Knot density is a factor, among many other factors, in the value of workshop rugs or in other words city rugs. Since workshops have more sophisticated tools (though of varying degrees of sophistication) and follow cartoons (drawings on squared paper) for their designs, precision becomes important. Knot density, although irrelevant in durability of the rug, becomes important for creating intricate curvilinear designs because the higher the knot density, the more detailed the design can be. Workshop rugs can have a knot density of between 100 to over 1000 knots per square inch. Rugs of over 1000 knots per square inch are very rare and most likely very expensive. These rugs are generally pure silk with silk foundation because with silk foundation more knots can be tied. With cotton or wool because the strands are thicker, it would be difficult to tie this many knots in one square inch.
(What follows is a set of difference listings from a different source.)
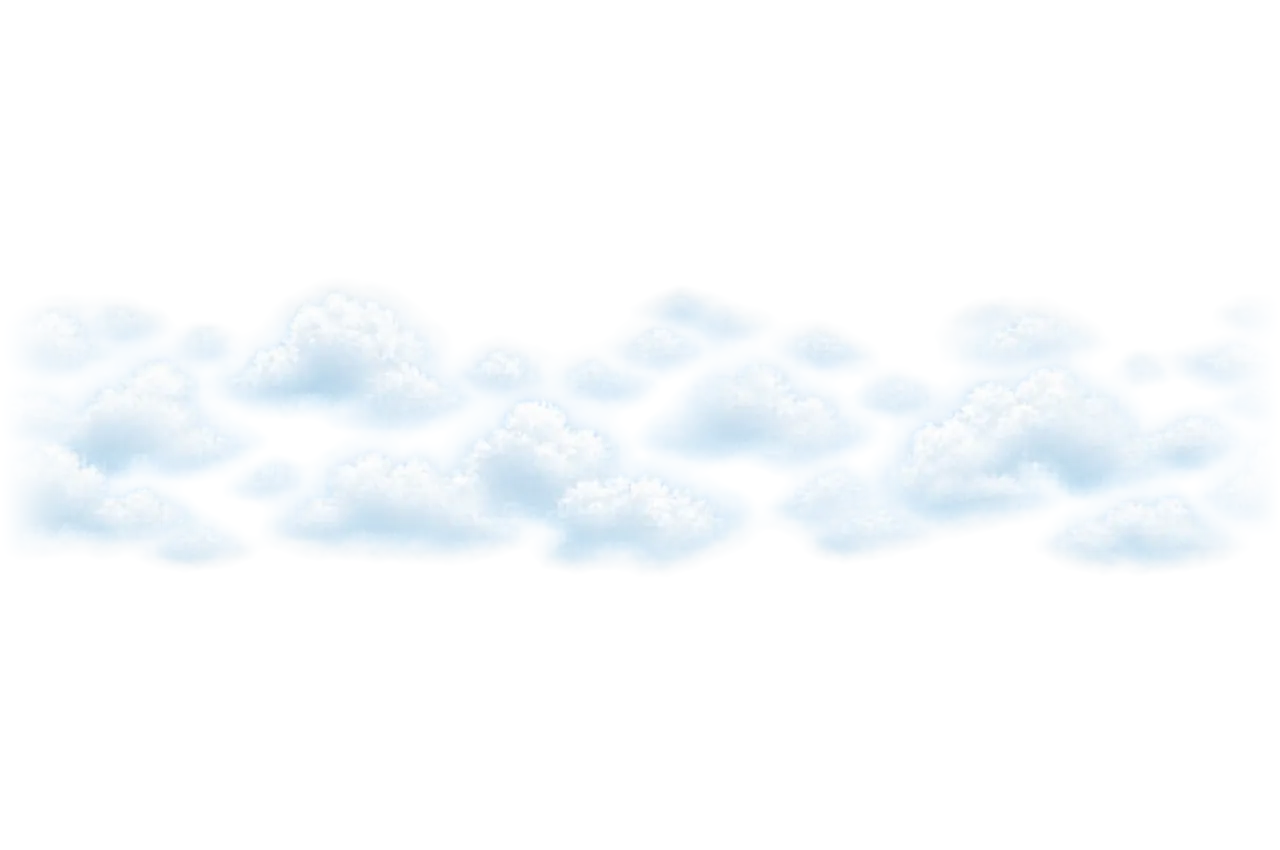
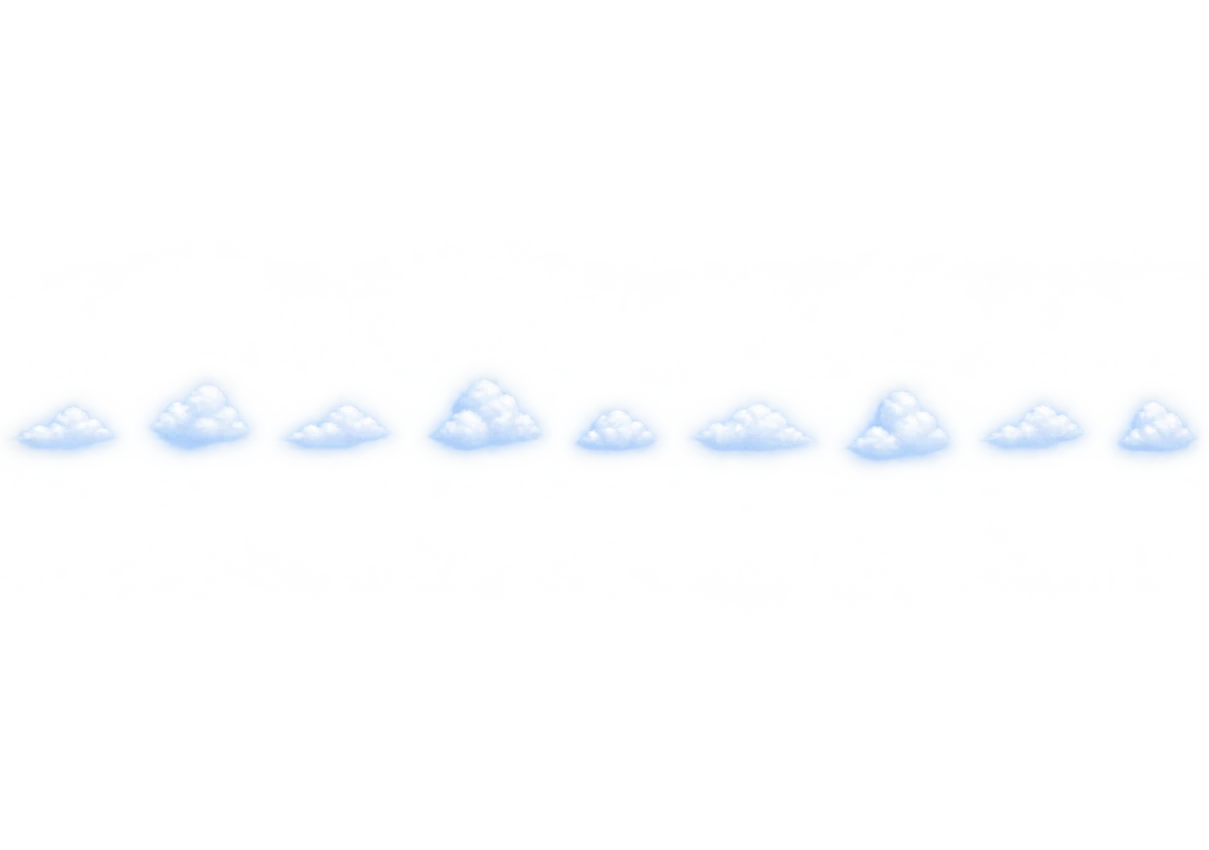
[Art] Redrawn cloud layers and new aurora layers
Cloud far/mid/near: transparent strips that tile without seams. aurora_main / aurora_accent: additive-blend light layers on black. Asset keys auroraA / auroraB registered; the layers are drawn in a later commit.

diff --git a/js/core.js b/js/core.js
@@ -114,7 +114,7 @@ export function applyI18n() {
 /* ---------- images ---------- */
 export const IMG = {}, MASK = {};
 const load = (k, src) => new Promise(res => { const i = new Image(); i.onload = () => { IMG[k] = i; res(); }; i.onerror = () => { window.__tmAsset?.(src); res(); }; i.src = src; });
-const ASSETS = { logo: 'logo', bg: 'bg', bg1: 'bg_sunset', bg2: 'bg_night', tile: 'tile', cloudFar: 'cloud_far', cloudMid: 'cloud_mid', cloudNear: 'cloud_near',
+const ASSETS = { logo: 'logo', bg: 'bg', bg1: 'bg_sunset', bg2: 'bg_night', tile: 'tile', cloudFar: 'cloud_far', cloudMid: 'cloud_mid', cloudNear: 'cloud_near', auroraA: 'aurora_main', auroraB: 'aurora_accent',
   caustic: 'water_caustic', flow: 'water_flow', bubble: 'bubble', body: 'windmill_body', sails: 'windmill_sails', item1: 'item1', item2: 'item2', item3: 'item3' };
 export const loading = Object.entries(ASSETS).map(([k, f]) => load(k, `assets/${f}.webp`));
 for (let lv = 1; lv <= 17; lv++) loading.push(load('b' + lv, artSrc(lv)));
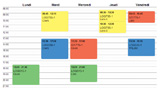
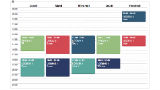
Modified HTML Calendar colors

diff --git a/app/models/printers/html/stylesheet_context.rb b/app/models/printers/html/stylesheet_context.rb
@@ -1,7 +1,14 @@
 # -*- encoding : utf-8 -*-
 
 class StylesheetContext
-
+  PERIODS_COLORS = %w(
+    rgb(90,167,157)
+    rgb(49,90,119)
+    rgb(43,58,101)
+    rgb(210,73,82)
+    rgb(151,190,126)
+    rgb(231,223,154)
+  )
   COLUMN_WIDTH = 150
   ROW_HEIGHT = 15
   PERIOD_PADDING = 5
@@ -16,6 +23,19 @@ class StylesheetContext
   end
 
   private
+
+  def period_colors
+    colors = PERIODS_COLORS.each_with_index.collect do |color, index|
+      indent("&.period-#{index + 1}\n", 4.times) +
+        indent("background-color: #{color}\n", 5.times) +
+        indent("@if lightness(#{color}) > lightness(#aaaaaa)\n", 5.times) +
+          indent("color: #4a4a4a\n", 6.times) +
+        indent("@else\n", 5.times) +
+          indent("color: #fafafa\n", 6.times) +
+        indent("@include box-shadow(0 3px 0 darken(#{color}, 10%))\n", 5.times)
+    end
+    colors.flatten.join
+  end
 
   def weekday_classes
     styles = @weekdays.each_with_index.collect do |weekday, index|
All handmade rugs are functional and exceptional works of art created with great patience. Every single knot is tied by hand. A rug can consist of 25 to over 1,000 knots per square inch. A skillful weaver is able to tie a knot in about ten seconds, meaning 6 knots per minute or 360 knots per hour. That means it would take a skillful weaver 6,480 hours to weave a 9×12-foot rug with a density of 150 knots per square inch. If we divide this number by 8-hour working days, that means it would take one weaver 810 days (approximately two and a half years) to weave such a rug. A rug as large as a 9×12 is usually woven by two or three weavers, so the above time can be reduced by half or third. Imagine if the knot density is even higher!

 

Asymmetrical (Persian or Senneh) KnotAsymmetrical (Persian or Senneh) Knot
The asymmetrical knot is used in Iran, India, Turkey, Egypt and China. To form this knot, yarn is wrapped around one warp strand and then passed under the neighboring warp strand and brought back to the surface. With this type of knot a finer weave can be created.

 

Symmetrical (Turkish or Ghiorde) KnotSymmetrical (Turkish or Ghiorde) Knot
The symmetrical knot is used in Turkey, the Caucasus and Iran by Turkish and Kurdish tribes. It is also used in some European rugs. To form this knot, yarn is passed over two neighboring warp strands. Each end of the yarn is then wrapped behind one warp and brought back to the surface in the middle of the two warps.

 

Jufti Knot
The jufti knot can be seen in rugs of Khorasan, Iran. This knot can be either symmetrical or asymmetrical. The knot is usually tied over four warps making the weaving process faster.

 

Tibetan Knot
In Tibet, a distinctive rug-weaving technique is used. A temporary rod which establishes the length of pile is put in front of the warp . A continuous yarn is looped around two warps and then once around the rod. When a row of loops is finished, then the loops are cut to construct the knots.